Interventions were GP practice specific and tailored to the specific barriers identified within that practice. However, there were commonalities across practices, including:
- Use of templates for recording medication reviews.
- Better use of available skills, particularly the optimal use of practice pharmacists for teams with access to one.
- Protected time for polypharmacy medication review consultations.
- Consideration of home visits for medication review consultations.
- Sharing learning within the wider GP practice team.
- Development of a ‘Gold Standard’ approach to medication reviews.
Aggregate data for the 10 teams demonstrated a ~6% (795 prescription items) reduction in the number of prescribed items (the improvement measure).
Determining whether stopping a medicine was inappropriate (by study definition) using routinely available data was not possible. Other concerns are that not all patient benefits would be shown by measuring reduced prescribing only as dose reduction also shows improvement in inappropriate prescribing.
To address these concerns a ‘deep dive’ into the records of one GP practice was undertaken by a senior pharmacist; notes of 74 of the 111 patients with frailty were audited (average age 83). The audit demonstrated an average saving of £69.27 per review with 30% medicines stopped being high risk in frail elderly patients. Of the medicines stopped, 17% reduced anticholinergic burden. Overall the project improved care for patients living with frailty by achieving more appropriate prescribing and improving the culture of prescribing in participating practices.
Links to the project outline, a summary of the impact and outcomes and the ‘Achieving Behaviour Change’ for patient safety toolkit are below.
A link to the final project report ‘Safe prescribing for frailty. A story of polypharmacy reduction in General Practice’ will be added when it is published.
National guidance, data and publications

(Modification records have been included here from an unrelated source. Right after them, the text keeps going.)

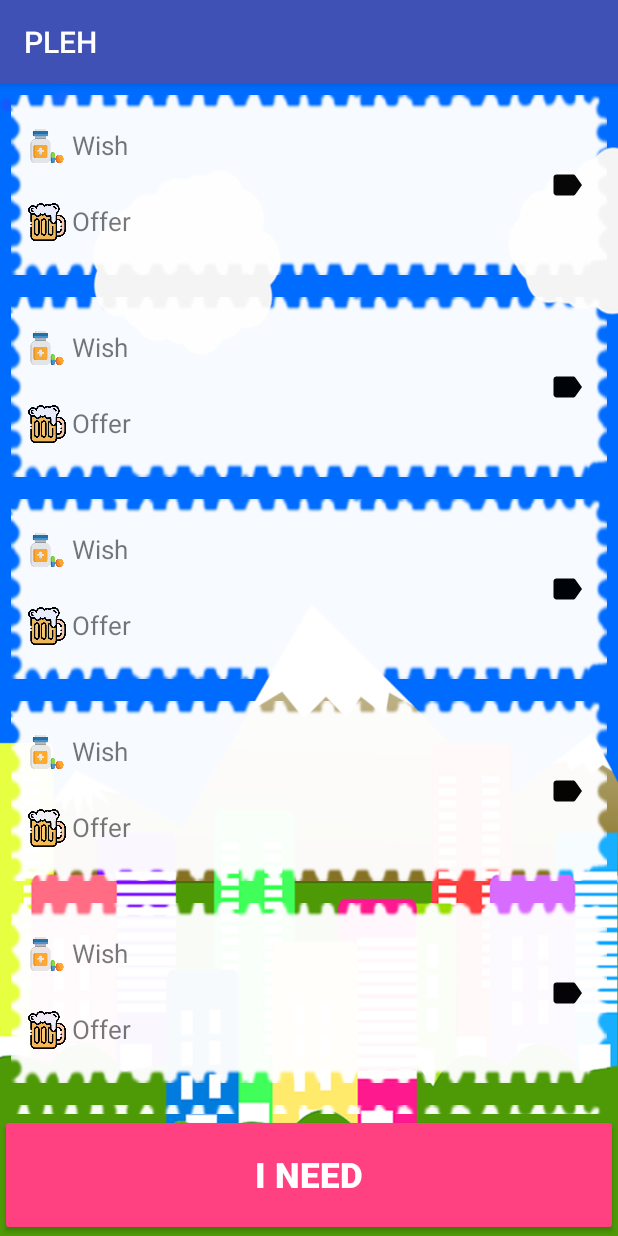
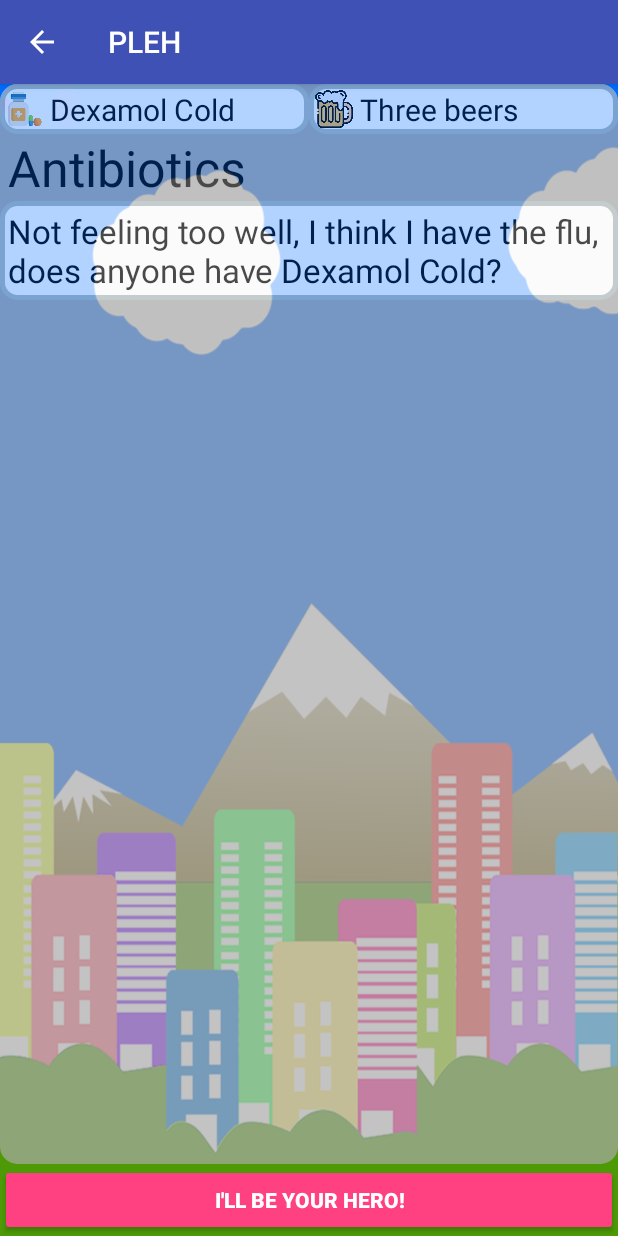
Before and after one commit to dprr/PLEH, an Android app: the screen it shows after launch (BulletinBoardActivity before the commit, PageWishDescription after it), after a tap on "Wish", on a phone screen of 412 x 824 dp. Run offline under Robolectric (Android 15) with nearby library versions, the phone set to English and light mode, and no system bars.

Commit message:
Added Page Descrption, a few dimens, some strings and edited manifest

```diff
--- a/app/src/main/AndroidManifest.xml
+++ b/app/src/main/AndroidManifest.xml
@@ -26,6 +26,18 @@
         </activity>
 
         <activity
+            android:name=".PageWishDescription"
+            android:launchMode="singleTop"
+            android:parentActivityName=".BulletinBoardActivity"
+            android:screenOrientation="portrait">
+
+            <!--<intent-filter>-->
+                <!--<action android:name="android.intent.action.MAIN" />-->
+                <!--<category android:name="android.intent.category.LAUNCHER" />-->
+            <!--</intent-filter>-->
+        </activity>
+
+        <activity
             android:name=".WishRequestActivity"
             android:launchMode="singleTop"
             android:parentActivityName=".BulletinBoardActivity"
--- a/app/src/main/java/com/example/d/pleh/BulletinBoardActivity.java
+++ b/app/src/main/java/com/example/d/pleh/BulletinBoardActivity.java
@@ -40,8 +40,8 @@ public class BulletinBoardActivity extends AppCompatActivity {
         BulletinBoardAdapter.OnItemClickListener buttonsListener = new BulletinBoardAdapter.OnItemClickListener() {
             @Override
             public void onItemClick(Wish vetClinic) {
-//                Intent intent = new Intent(BulletinBoardActivity.this, PageWishDescription.class);
-//                startActivity(intent);
+                Intent intent = new Intent(BulletinBoardActivity.this, PageWishDescription.class);
+                startActivity(intent);
             }
         };
 
--- /dev/null
+++ b/app/src/main/java/com/example/d/pleh/PageWishDescription.java
@@ -0,0 +1,27 @@
+package com.example.d.pleh;
+
+import android.os.Bundle;
+import android.support.v7.app.AppCompatActivity;
+import android.widget.ImageView;
+import android.widget.TextView;
+
+public class PageWishDescription extends AppCompatActivity
+{
+    ImageView rewardImg;
+    ImageView catagoryImg;
+    TextView txtTitle;
+    TextView txtDesc;
+    @Override
+    protected void onCreate(Bundle savedInstanceState)
+    {
+        super.onCreate(savedInstanceState);
+        setContentView(R.layout.page_wish_description);
+        rewardImg = findViewById(R.id.imgRewardCat);
+        catagoryImg = findViewById(R.id.imgWishCat);
+        txtTitle = findViewById(R.id.txtDescPageTitle);
+        txtDesc = findViewById(R.id.txtDescPageDesc);
+
+        rewardImg.setImageResource(R.drawable.drink);
+        catagoryImg.setImageResource(R.drawable.medicine);
+    }
+}
--- /dev/null
+++ b/app/src/main/res/layout/page_wish_description.xml
@@ -0,0 +1,111 @@
+<?xml version="1.0" encoding="utf-8"?>
+<LinearLayout xmlns:android="http://schemas.android.com/apk/res/android"
+    android:layout_width="match_parent"
+    android:layout_height="match_parent"
+    android:background="@drawable/bulletin_bg_img"
+    android:orientation="vertical">
+
+
+    <LinearLayout
+        android:layout_width="match_parent"
+        android:layout_height="0dp"
+        android:layout_weight="9"
+        android:alpha="0.7"
+        android:background="@drawable/tint"
+        android:backgroundTint="@android:color/darker_gray"
+        android:orientation="vertical">
+
+        <LinearLayout
+            android:id="@+id/containerIcons"
+
+            android:layout_width="match_parent"
+            android:layout_height="wrap_content"
+            android:orientation="horizontal">
+
+            <LinearLayout
+                android:id="@+id/containerCatagory"
+
+                android:layout_width="0dp"
+                android:layout_height="@dimen/icon_default_size"
+                android:layout_weight="1"
+                android:background="@drawable/tint">
+
+
+                <ImageView
+                    android:id="@+id/imgWishCat"
+                    android:layout_width="@dimen/icon_default_size"
+                    android:layout_height="@dimen/icon_default_size"
+                    android:layout_gravity="left" />
+
+                <TextView
+                    android:id="@+id/wishRequestText"
+
+                    android:text="Dexamol Cold"
+                    android:paddingTop="3dp"
+                    android:gravity="center"
+                    android:textSize="20sp"
+                    android:textColor="@android:color/black"
+                    android:layout_width="wrap_content"
+                    android:layout_height="wrap_content"
+                    />
+            </LinearLayout>
+
+            <LinearLayout
+                android:id="@+id/containerReward"
+
+                android:layout_width="0dp"
+                android:layout_height="@dimen/icon_default_size"
+                android:layout_weight="1"
+                android:background="@drawable/tint">
+
+                <ImageView
+                    android:id="@+id/imgRewardCat"
+
+                    android:layout_width="@dimen/icon_default_size"
+                    android:layout_height="@dimen/icon_default_size"
+                    android:layout_gravity="center" />
+
+                <TextView
+                    android:id="@+id/txtRewardText"
+
+                    android:text="Three beers"
+                    android:gravity="center"
+                    android:paddingTop="3dp"
+                    android:textSize="20sp"
+                    android:textColor="@android:color/black"
+                    android:layout_width="wrap_content"
+                    android:layout_height="wrap_content" />
+            </LinearLayout>
+        </LinearLayout>
+
+        <TextView
+            android:id="@+id/txtDescPageTitle"
+
+            android:layout_width="match_parent"
+            android:layout_height="wrap_content"
+            android:paddingStart="@dimen/descPageTitleTextPadding"
+            android:text="Antibiotics"
+            android:textColor="@android:color/black"
+            android:textSize="@dimen/descPageTitleTextSize" />
+
+        <TextView
+            android:id="@+id/txtDescPageDesc"
+            android:padding="@dimen/descPageDescTextPadding"
+            android:layout_width="wrap_content"
+            android:layout_height="wrap_content"
+            android:background="@drawable/tint"
+            android:text="Not feeling too well, I think I have the flu, does anyone have Dexamol Cold?"
+            android:textColor="@android:color/black"
+            android:textSize="@dimen/descPageDescTextSize" />
+    </LinearLayout>
+
+
+    <Button
+        android:id="@+id/btnGrantWish"
+
+        style="@style/Widget.AppCompat.Button.Colored"
+        android:layout_width="match_parent"
+        android:layout_height="wrap_content"
+        android:text="@string/grantWish"
+        android:textStyle="bold" />
+</LinearLayout>
--- a/app/src/main/res/layout/wish_item.xml
+++ b/app/src/main/res/layout/wish_item.xml
@@ -26,8 +26,8 @@
 
             <ImageView
                 android:id="@+id/wish_image"
-                android:layout_width="33dp"
-                android:layout_height="33dp" />
+                android:layout_width="@dimen/icon_default_size"
+                android:layout_height="@dimen/icon_default_size" />
 
             <TextView
                 android:id="@+id/wish_description"
@@ -48,8 +48,8 @@
 
             <ImageView
                 android:id="@+id/offer_image"
-                android:layout_width="33dp"
-                android:layout_height="33dp" />
+                android:layout_width="@dimen/icon_default_size"
+                android:layout_height="@dimen/icon_default_size" />
 
             <TextView
                 android:id="@+id/offer_description"
--- a/app/src/main/res/values/dimens.xml
+++ b/app/src/main/res/values/dimens.xml
@@ -6,6 +6,11 @@
     <dimen name="wish_item_padding">10dp</dimen>
     <dimen name="bullet_text_size">17sp</dimen>
     <dimen name="I_need_size">23sp</dimen>
+    <dimen name="icon_default_size">33dp</dimen>
+    <dimen name="descPageTitleTextSize">33sp</dimen>
+    <dimen name="descPageDescTextSize">22sp</dimen>
+    <dimen name="descPageDescTextPadding">5dp</dimen>
+    <dimen name="descPageTitleTextPadding">5dp</dimen>
     <dimen name="wish_report_padding">16dp</dimen>
     <dimen name="wish_title_size">17sp</dimen>
     <dimen name="horizontal_tint_margin">7dp</dimen>
--- a/app/src/main/res/values/strings.xml
+++ b/app/src/main/res/values/strings.xml
@@ -2,6 +2,7 @@
     <string name="app_name">PLEH</string>
     <string name="I_need">I need</string>
     <string name="bulletin_activity_vet_list">I need</string>
+    <string name="grantWish">I\'ll be your hero!</string>
     <string name="I_offer">What I can Give</string>
     <string name="wish_title_hint">Summarize your request</string>
     <string name="wish_title">Help me with:</string>
```
Also changed, not shown: app/src/main/res/drawable/bulletin_board_background.png (deleted).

The adverse outcomes associated with polypharmacy, especially in the older population, are well recognised. National guidance in Scotland, England and from NICE provide background and tools to address and manage the problems.